The CDC issued new guidance this morning for people who have been fully vaccinated. They're given the green light to these people to resume some pre-pandemic activities, and they are relaxing some of the precautions that have been put in place. Here with more on this news is NPR health correspondent Allison Aubrey.

Hi, Allison.

ALLISON AUBREY, BYLINE: Good to be here, Ari.

SHAPIRO: We have been waiting on these guidelines, and more and more people have been vaccinated. I think something like 25% of American adults have received at least one shot. So what is the CDC saying fully vaccinated people can do?

AUBREY: Well, the agency is basically saying that fully vaccinated people can gather indoors with other fully vaccinated people without wearing a mask and without social distancing. They can also gather unmasked with people from another household who are not vaccinated and at low risk of serious illness. So that's a green light for, say, grandparents who want to gather with grandchildren or children.

SHAPIRO: Vaccinated grandparents, unvaccinated children or grandchildren, you're saying.

AUBREY: That's right. But the agency says fully vaccinated people should continue to mask when they are in public, avoid crowds and take other precautions around people who are at high risk of serious illness from the virus and aren't yet vaccinated.

SHAPIRO: So this guidance applies to a growing number of people every day. How many are we talking about?

AUBREY: Well, I mean, the pace of vaccinations has really picked up. Nearly 60 million adults have received at least one dose, but only about 12% of adults have been fully vaccinated. So the CDC says this new guidance is kind of a first step to returning to everyday activities. Officials say there's a growing body of evidence to show that fully vaccinated people are much less likely to become infected and also potentially less likely to spread the virus to others. They use that word potential because it's not completely nailed down. The risk appears to be quite low. And as the science evolves, there will be more updated guidance.

SHAPIRO: OK. But in the meantime, this is not a free-for-all. You said even fully vaccinated people should continue to take some precautions. What should they do?

AUBREY: That's right. I mean, the new guidance is really specific to what people can do in their own homes, in private settings. But the agency warns that everyone, even those who are vaccinated, should continue to follow recommended guidelines when they're out in public.

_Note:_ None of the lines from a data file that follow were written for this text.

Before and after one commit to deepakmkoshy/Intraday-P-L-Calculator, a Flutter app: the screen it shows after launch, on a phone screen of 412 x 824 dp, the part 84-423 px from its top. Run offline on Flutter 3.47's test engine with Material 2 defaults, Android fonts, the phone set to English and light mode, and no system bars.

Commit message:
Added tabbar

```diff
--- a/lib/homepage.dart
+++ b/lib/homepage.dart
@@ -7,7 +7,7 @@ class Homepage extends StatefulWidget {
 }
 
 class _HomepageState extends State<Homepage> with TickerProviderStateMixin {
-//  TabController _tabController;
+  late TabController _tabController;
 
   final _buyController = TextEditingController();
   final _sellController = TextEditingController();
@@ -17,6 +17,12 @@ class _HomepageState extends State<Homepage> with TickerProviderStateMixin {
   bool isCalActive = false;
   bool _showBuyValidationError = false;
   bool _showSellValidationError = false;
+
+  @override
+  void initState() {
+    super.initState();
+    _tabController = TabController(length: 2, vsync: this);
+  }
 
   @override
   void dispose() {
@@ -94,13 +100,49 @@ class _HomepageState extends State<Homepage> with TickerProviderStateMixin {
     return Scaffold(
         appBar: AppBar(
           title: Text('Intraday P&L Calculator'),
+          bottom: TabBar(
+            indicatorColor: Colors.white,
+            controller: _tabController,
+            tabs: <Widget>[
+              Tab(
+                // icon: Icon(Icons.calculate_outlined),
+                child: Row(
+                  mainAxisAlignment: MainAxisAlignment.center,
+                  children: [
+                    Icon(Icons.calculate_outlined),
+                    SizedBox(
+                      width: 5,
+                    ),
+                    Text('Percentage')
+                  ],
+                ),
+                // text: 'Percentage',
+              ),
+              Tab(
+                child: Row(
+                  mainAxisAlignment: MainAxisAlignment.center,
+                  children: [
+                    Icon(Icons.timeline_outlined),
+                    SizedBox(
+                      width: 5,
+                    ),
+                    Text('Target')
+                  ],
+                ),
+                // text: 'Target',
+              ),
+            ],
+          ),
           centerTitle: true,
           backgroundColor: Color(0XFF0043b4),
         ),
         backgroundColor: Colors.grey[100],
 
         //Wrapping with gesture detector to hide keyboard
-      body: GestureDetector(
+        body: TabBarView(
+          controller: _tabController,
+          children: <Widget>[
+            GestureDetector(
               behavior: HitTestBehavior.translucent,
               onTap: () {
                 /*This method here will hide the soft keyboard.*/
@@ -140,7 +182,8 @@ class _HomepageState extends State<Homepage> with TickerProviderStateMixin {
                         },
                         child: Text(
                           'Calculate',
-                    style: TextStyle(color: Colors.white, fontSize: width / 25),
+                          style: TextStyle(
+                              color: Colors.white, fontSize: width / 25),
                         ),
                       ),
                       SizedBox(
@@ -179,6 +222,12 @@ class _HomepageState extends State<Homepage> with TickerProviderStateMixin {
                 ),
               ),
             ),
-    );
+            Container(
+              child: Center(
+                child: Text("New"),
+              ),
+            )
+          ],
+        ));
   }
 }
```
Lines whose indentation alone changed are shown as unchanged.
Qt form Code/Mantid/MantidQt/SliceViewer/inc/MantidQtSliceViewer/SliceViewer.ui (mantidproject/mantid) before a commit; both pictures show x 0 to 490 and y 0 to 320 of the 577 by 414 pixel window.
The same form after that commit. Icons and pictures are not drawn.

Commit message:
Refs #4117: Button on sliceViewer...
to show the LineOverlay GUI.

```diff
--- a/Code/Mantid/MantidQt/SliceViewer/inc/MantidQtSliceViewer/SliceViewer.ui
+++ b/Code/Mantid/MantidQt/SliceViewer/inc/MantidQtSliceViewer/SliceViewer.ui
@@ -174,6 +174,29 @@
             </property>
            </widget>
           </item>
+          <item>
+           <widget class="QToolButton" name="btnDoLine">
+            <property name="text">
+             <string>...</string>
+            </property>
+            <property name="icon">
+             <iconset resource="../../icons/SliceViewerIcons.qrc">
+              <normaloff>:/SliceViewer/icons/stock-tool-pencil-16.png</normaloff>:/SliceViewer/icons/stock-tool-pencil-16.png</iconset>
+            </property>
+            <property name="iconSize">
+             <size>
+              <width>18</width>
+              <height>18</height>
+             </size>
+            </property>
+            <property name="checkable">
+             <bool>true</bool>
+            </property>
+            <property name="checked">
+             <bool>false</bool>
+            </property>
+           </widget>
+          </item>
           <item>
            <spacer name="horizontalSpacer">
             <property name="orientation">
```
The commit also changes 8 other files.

And this includes masking, social distancing. I know some people don't want to hear this. They ask, well, why get the shot if they still need to take these precautions? The reason, Ari, is that 75% of adults don't yet have the vaccine, so a lot of people are still vulnerable to the virus. Also, there's still about 60,000 new cases a day. And there's still some uncertainty, as I just mentioned, as to whether vaccinated people could spread it.

SHAPIRO: And what about travel? I know lots of people are really eager to take the vacations that they've postponed for a year.

AUBREY: This may come as a disappointment, but even for fully vaccinated people, the CDC continues to recommend that people delay travel. Here's CDC director Rochelle Walensky at the White House briefing today.


ROCHELLE WALENSKY: We would like to give the opportunity for vaccinated grandparents to visit their children and grandchildren who are healthy and who are local. But our travel guidance currently has been unchanged.

AUBREY: So what we hear her saying is, local visits OK - not so much if it requires travel. She says the agency is still waiting on data as to whether vaccinated people can transmit the virus before they decide whether to change the travel guidelines.

SHAPIRO: That is NPR's Allison Aubrey.

Thank you for your reporting.

AUBREY: Thank you for having me, Ari.

(SOUNDBITE OF MUSIC) Transcript provided by NPR, Copyright NPR.

Allison Aubrey is a correspondent for NPR News, where her stories can be heard on Morning Edition and All Things Considered. She's also a contributor to the PBS NewsHour and is one of the hosts of NPR's Life Kit.